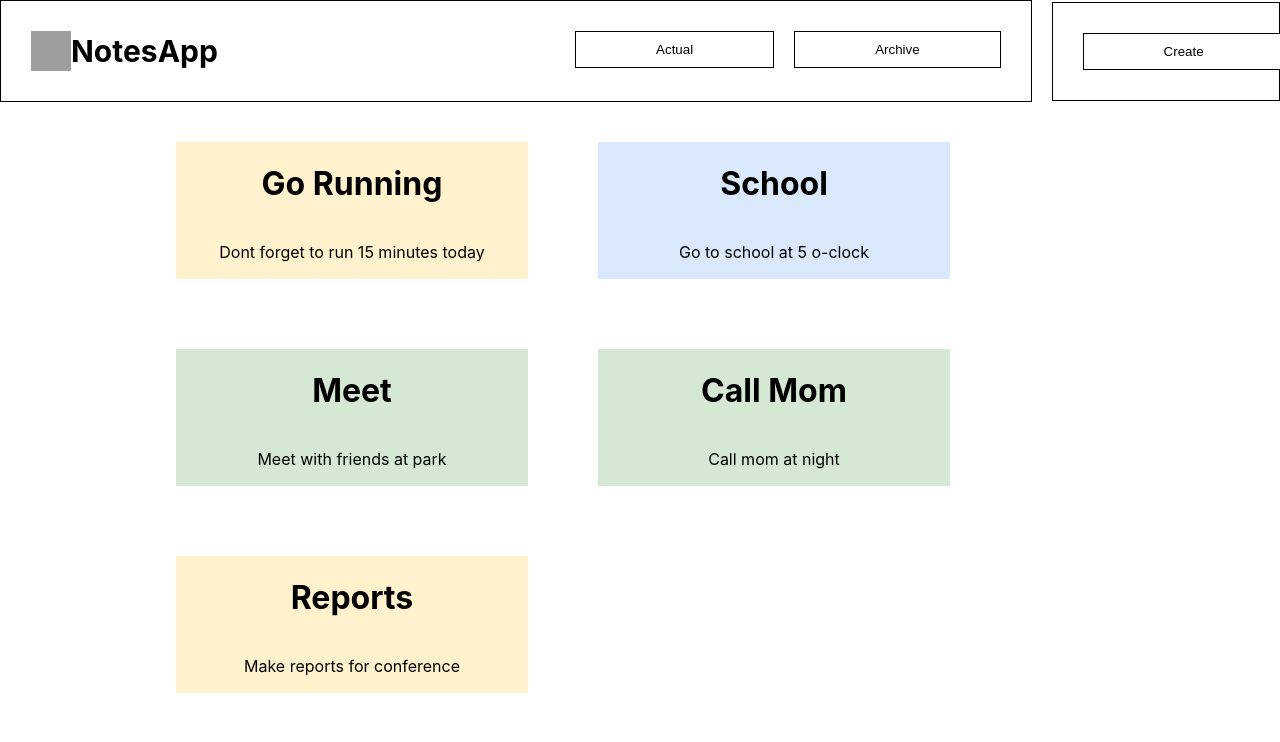
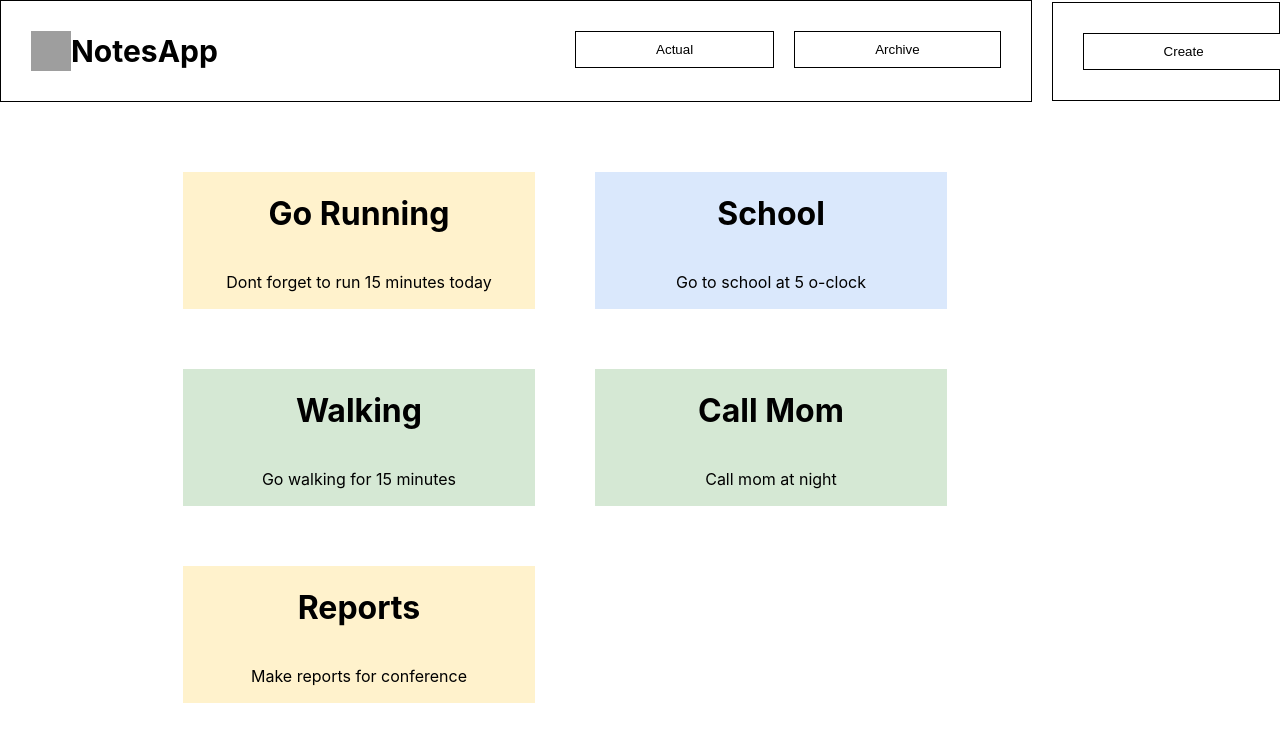
Before and after one commit to aliyevshukur/note-taking-website, a React (Create React App) app: page / in a window 1280 px wide. Shown: the top 742 px of the page. Built offline with nearby package versions, Linux system fonts and the light colour scheme; data requests are answered from the project's data file; grey boxes are pictures that could not be loaded.

Commit message:
add feature to open single page on note click

```diff
--- a/db.json
+++ b/db.json
@@ -3,7 +3,7 @@
     {
       "id": 1,
       "title": "Do StepProject",
-      "context": "Do StepProject that Nick uploaded today",
+      "context": "Do stepProject till 4 april",
       "status": true,
       "color": "rgb(255, 242, 204)"
     },
@@ -16,10 +16,10 @@
     },
     {
       "id": 3,
-      "title": "Do Homework",
-      "context": "Do Homework which Alina teacher gave for holiday",
+      "title": "Meet",
+      "context": "Dont forget to meet with friends at 8",
       "status": true,
-      "color": "rgba(218, 232, 252, 1)"
+      "color": "rgba(218, 232, 252)"
     },
     {
       "id": 4,
@@ -47,12 +47,12 @@
       "title": "School",
       "context": "Go to school at 5 o-clock",
       "status": false,
-      "color": "rgba(218, 232, 252, 1)"
+      "color": "rgba(218, 232, 252)"
     },
     {
       "id": 8,
-      "title": "Meet",
-      "context": "Meet with friends at park",
+      "title": "Walking",
+      "context": "Go walking for 15 minutes",
       "status": false,
       "color": "rgb(213, 232, 212)"
     },
--- a/src/App.js
+++ b/src/App.js
@@ -49,6 +49,14 @@ class App extends Component {
     });
   };
 
+  setSingleNote = note => {
+    // this.setState({
+    //   selectedNote: note
+    // });
+
+    console.log(note);
+  };
+
   render() {
     return (
       <>
@@ -60,12 +68,17 @@ class App extends Component {
           <Route
             exact
             path={"/"}
-            render={() => <NoteWrapper notes={this.state.currentNotes} />}
+            render={() => (
+              <NoteWrapper
+                notes={this.state.currentNotes}
+                setSingleNote={this.setSingleNote}
+              />
+            )}
           />
           <Route path={"/create"} render={CreateEdit} />
           <Route path={"/edit"} render={CreateEdit} />
           <Route
-            path={`/notes/${this.state.selectedId}`}
+            path={`/notes/:${this.state.selectedNote.id}`}
             render={() => <SinglePage noteDetails={this.state.selectedNote} />}
           />
         </Switch>
--- a/src/components/Modal/Modal.js
+++ b/src/components/Modal/Modal.js
@@ -5,8 +5,8 @@ const Modal = (props) => {
         <div className="ModalWindow">
             <p>Delete this note?</p>
             <div className="ModalButtons">
-            <button onClick={props.cancelButtonHandler} className="ModalCancelButton">Cancel</button>
-            <button onClick={props.yesButtonHandler} className="ModalYesButton">Yes</button>
+            <button onClick={props.cancelHandler} className="ModalCancelButton">Cancel</button>
+            <button onClick={props.yesHandler} className="ModalYesButton">Yes</button>
             </div>
         </div>
     );
--- a/src/components/Note/Note.js
+++ b/src/components/Note/Note.js
@@ -1,5 +1,6 @@
 import React from "react";
 import "./Note.scss";
+import { Link } from "react-router-dom";
 
 const Note = props => {
   const noteStyle = {
@@ -12,12 +13,17 @@ const Note = props => {
   };
 
   return (
-    <div style={noteStyle} className={"note"}>
+    <Link
+      to={`/notes/${props.note.id}`}
+      onClick={() => props.setSingleNote(props.note)}
+      style={noteStyle}
+      className={"note"}
+    >
       <h1 style={noteTitleStyle} className={"note-title"}>
         {props.note.title}
       </h1>
       <p className="context">{props.note.context}</p>
-    </div>
+    </Link>
   );
 };
 
--- a/src/components/Note/Note.scss
+++ b/src/components/Note/Note.scss
@@ -3,7 +3,9 @@
   flex-direction: column;
   text-align: center;
   width: 350px;
-  margin: 0 70px 70px 0;
+  margin: 30px;
+  text-decoration: none;
+  color: #000000;
 
   .note-title {
     text-align: center;
--- a/src/components/NoteWrapper/NoteWrapper.js
+++ b/src/components/NoteWrapper/NoteWrapper.js
@@ -6,7 +6,7 @@ const NoteWrapper = props => {
   return (
     <div className={"note-wrapper"}>
       {props.notes.map(n => (
-        <Note key={n.id} note={n} />
+        <Note key={n.id} note={n} setSingleNote={props.setSingleNote} />
       ))}
     </div>
   );
--- a/src/components/NoteWrapper/NoteWrapper.scss
+++ b/src/components/NoteWrapper/NoteWrapper.scss
@@ -1,6 +1,5 @@
 .note-wrapper {
   display: flex;
-
-  padding: 40px 106px 0 176px;
+  padding: 40px 153px;
   flex-wrap: wrap;
 }
--- a/src/components/SinglePage/SinglePage.js
+++ b/src/components/SinglePage/SinglePage.js
@@ -1,9 +1,9 @@
-import React, { useState } from "react";
+import React, {useState} from "react";
 import Button from "../Button/Button";
-import { useHistory } from "react-router";
+import {useHistory} from "react-router";
 import "./SinglePage.scss";
 import Modal from "../Modal/Modal";
-// import Note from 'components/Note.js'
+import Note from '../Note/Note'
 
 const SinglePage = props => {
     const history = useHistory(),
@@ -19,8 +19,11 @@ const SinglePage = props => {
         fetch("http://localhost:3001/notes/" + props.noteDetails.id, {
             method: "PATCH",
             body: JSON.stringify({
-        status: true
-      })
+                status: false
+            }),
+            headers: {
+                "Content-type": "application/json; charset=UTF-8"
+            }
         })
             .then(response => response.json())
             .then(result => console.log(result));
@@ -31,28 +34,28 @@ const SinglePage = props => {
         setModalActive(true);
     };
 
-  //Modal window Yes Handler
-  // const yesButtonHandler = () => {
-  //     fetch('http://localhost:3001/notes/' + props.noteDetails.id, {
-  //         method: 'DELETE',
-  //     })
-  //         .then(res => res.text()) // or res.json()
-  //         .then(res => console.log(res))
-  //     setModalActive(false);
-  // };
-  // const cancelButtonHandler = () => {
-  //    setModalActive(false);
-  // };
+    // Modal window Yes Handler
+    const yesButtonHandler = () => {
+        fetch('http://localhost:3001/notes/' + props.noteDetails.id, {
+            method: 'DELETE',
+        })
+            .then(res => res.text()) // or res.json()
+            .then(res => console.log(res));
+        setModalActive(false);
+    };
+    const cancelButtonHandler = () => {
+        setModalActive(false);
+    };
 
     return (
         <div className="noteContainer">
-      {/*<Note noteDetails={props.noteDetails}/>*/}
+            <Note note={props.noteDetails}/>
             <div className="noteButtons">
-        <Button buttonHandler={editButtonHandler} name={"Edit"} />
-        <Button buttonHandler={archiveButtonHandler} name={"Archive"} />
-        <Button buttonHandler={deleteButtonHandler} name={"Delete"} />
+                <Button buttonHandler={editButtonHandler} name={"Edit"}/>
+                <Button buttonHandler={archiveButtonHandler} name={"Archive"}/>
+                <Button buttonHandler={deleteButtonHandler} name={"Delete"}/>
             </div>
-      {modalActive ? <Modal /> : null}
+            {modalActive ? <Modal yesHandler={yesButtonHandler} cancelHandler={cancelButtonHandler}/> : null}
         </div>
     );
 };
```
Lines whose indentation alone changed are shown as unchanged.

# # # #

◆ **EXERCISE**
You need to restate all of the entries above exactly and leave the pictures behind.

◆ **SOLUTION**
Before and after one commit to aliyevshukur/note-taking-website, a React (Create React App) app: page / in a window 1280 px wide. Shown: the top 742 px of the page. Built offline with nearby package versions, Linux system fonts and the light colour scheme; data requests are answered from the project's data file; grey boxes are pictures that could not be loaded.

Commit message:
add feature to open single page on note click

```diff
--- a/db.json
+++ b/db.json
@@ -3,7 +3,7 @@
     {
       "id": 1,
       "title": "Do StepProject",
-      "context": "Do StepProject that Nick uploaded today",
+      "context": "Do stepProject till 4 april",
       "status": true,
       "color": "rgb(255, 242, 204)"
     },
@@ -16,10 +16,10 @@
     },
     {
       "id": 3,
-      "title": "Do Homework",
-      "context": "Do Homework which Alina teacher gave for holiday",
+      "title": "Meet",
+      "context": "Dont forget to meet with friends at 8",
       "status": true,
-      "color": "rgba(218, 232, 252, 1)"
+      "color": "rgba(218, 232, 252)"
     },
     {
       "id": 4,
@@ -47,12 +47,12 @@
       "title": "School",
       "context": "Go to school at 5 o-clock",
       "status": false,
-      "color": "rgba(218, 232, 252, 1)"
+      "color": "rgba(218, 232, 252)"
     },
     {
       "id": 8,
-      "title": "Meet",
-      "context": "Meet with friends at park",
+      "title": "Walking",
+      "context": "Go walking for 15 minutes",
       "status": false,
       "color": "rgb(213, 232, 212)"
     },
--- a/src/App.js
+++ b/src/App.js
@@ -49,6 +49,14 @@ class App extends Component {
     });
   };
 
+  setSingleNote = note => {
+    // this.setState({
+    //   selectedNote: note
+    // });
+
+    console.log(note);
+  };
+
   render() {
     return (
       <>
@@ -60,12 +68,17 @@ class App extends Component {
           <Route
             exact
             path={"/"}
-            render={() => <NoteWrapper notes={this.state.currentNotes} />}
+            render={() => (
+              <NoteWrapper
+                notes={this.state.currentNotes}
+                setSingleNote={this.setSingleNote}
+              />
+            )}
           />
           <Route path={"/create"} render={CreateEdit} />
           <Route path={"/edit"} render={CreateEdit} />
           <Route
-            path={`/notes/${this.state.selectedId}`}
+            path={`/notes/:${this.state.selectedNote.id}`}
             render={() => <SinglePage noteDetails={this.state.selectedNote} />}
           />
         </Switch>
--- a/src/components/Modal/Modal.js
+++ b/src/components/Modal/Modal.js
@@ -5,8 +5,8 @@ const Modal = (props) => {
         <div className="ModalWindow">
             <p>Delete this note?</p>
             <div className="ModalButtons">
-            <button onClick={props.cancelButtonHandler} className="ModalCancelButton">Cancel</button>
-            <button onClick={props.yesButtonHandler} className="ModalYesButton">Yes</button>
+            <button onClick={props.cancelHandler} className="ModalCancelButton">Cancel</button>
+            <button onClick={props.yesHandler} className="ModalYesButton">Yes</button>
             </div>
         </div>
     );
--- a/src/components/Note/Note.js
+++ b/src/components/Note/Note.js
@@ -1,5 +1,6 @@
 import React from "react";
 import "./Note.scss";
+import { Link } from "react-router-dom";
 
 const Note = props => {
   const noteStyle = {
@@ -12,12 +13,17 @@ const Note = props => {
   };
 
   return (
-    <div style={noteStyle} className={"note"}>
+    <Link
+      to={`/notes/${props.note.id}`}
+      onClick={() => props.setSingleNote(props.note)}
+      style={noteStyle}
+      className={"note"}
+    >
       <h1 style={noteTitleStyle} className={"note-title"}>
         {props.note.title}
       </h1>
       <p className="context">{props.note.context}</p>
-    </div>
+    </Link>
   );
 };
 
--- a/src/components/Note/Note.scss
+++ b/src/components/Note/Note.scss
@@ -3,7 +3,9 @@
   flex-direction: column;
   text-align: center;
   width: 350px;
-  margin: 0 70px 70px 0;
+  margin: 30px;
+  text-decoration: none;
+  color: #000000;
 
   .note-title {
     text-align: center;
--- a/src/components/NoteWrapper/NoteWrapper.js
+++ b/src/components/NoteWrapper/NoteWrapper.js
@@ -6,7 +6,7 @@ const NoteWrapper = props => {
   return (
     <div className={"note-wrapper"}>
       {props.notes.map(n => (
-        <Note key={n.id} note={n} />
+        <Note key={n.id} note={n} setSingleNote={props.setSingleNote} />
       ))}
     </div>
   );
--- a/src/components/NoteWrapper/NoteWrapper.scss
+++ b/src/components/NoteWrapper/NoteWrapper.scss
@@ -1,6 +1,5 @@
 .note-wrapper {
   display: flex;
-
-  padding: 40px 106px 0 176px;
+  padding: 40px 153px;
   flex-wrap: wrap;
 }
--- a/src/components/SinglePage/SinglePage.js
+++ b/src/components/SinglePage/SinglePage.js
@@ -1,9 +1,9 @@
-import React, { useState } from "react";
+import React, {useState} from "react";
 import Button from "../Button/Button";
-import { useHistory } from "react-router";
+import {useHistory} from "react-router";
 import "./SinglePage.scss";
 import Modal from "../Modal/Modal";
-// import Note from 'components/Note.js'
+import Note from '../Note/Note'
 
 const SinglePage = props => {
     const history = useHistory(),
@@ -19,8 +19,11 @@ const SinglePage = props => {
         fetch("http://localhost:3001/notes/" + props.noteDetails.id, {
             method: "PATCH",
             body: JSON.stringify({
-        status: true
-      })
+                status: false
+            }),
+            headers: {
+                "Content-type": "application/json; charset=UTF-8"
+            }
         })
             .then(response => response.json())
             .then(result => console.log(result));
@@ -31,28 +34,28 @@ const SinglePage = props => {
         setModalActive(true);
     };
 
-  //Modal window Yes Handler
-  // const yesButtonHandler = () => {
-  //     fetch('http://localhost:3001/notes/' + props.noteDetails.id, {
-  //         method: 'DELETE',
-  //     })
-  //         .then(res => res.text()) // or res.json()
-  //         .then(res => console.log(res))
-  //     setModalActive(false);
-  // };
-  // const cancelButtonHandler = () => {
-  //    setModalActive(false);
-  // };
+    // Modal window Yes Handler
+    const yesButtonHandler = () => {
+        fetch('http://localhost:3001/notes/' + props.noteDetails.id, {
+            method: 'DELETE',
+        })
+            .then(res => res.text()) // or res.json()
+            .then(res => console.log(res));
+        setModalActive(false);
+    };
+    const cancelButtonHandler = () => {
+        setModalActive(false);
+    };
 
     return (
         <div className="noteContainer">
-      {/*<Note noteDetails={props.noteDetails}/>*/}
+            <Note note={props.noteDetails}/>
             <div className="noteButtons">
-        <Button buttonHandler={editButtonHandler} name={"Edit"} />
-        <Button buttonHandler={archiveButtonHandler} name={"Archive"} />
-        <Button buttonHandler={deleteButtonHandler} name={"Delete"} />
+                <Button buttonHandler={editButtonHandler} name={"Edit"}/>
+                <Button buttonHandler={archiveButtonHandler} name={"Archive"}/>
+                <Button buttonHandler={deleteButtonHandler} name={"Delete"}/>
             </div>
-      {modalActive ? <Modal /> : null}
+            {modalActive ? <Modal yesHandler={yesButtonHandler} cancelHandler={cancelButtonHandler}/> : null}
         </div>
     );
 };
```
Lines whose indentation alone changed are shown as unchanged.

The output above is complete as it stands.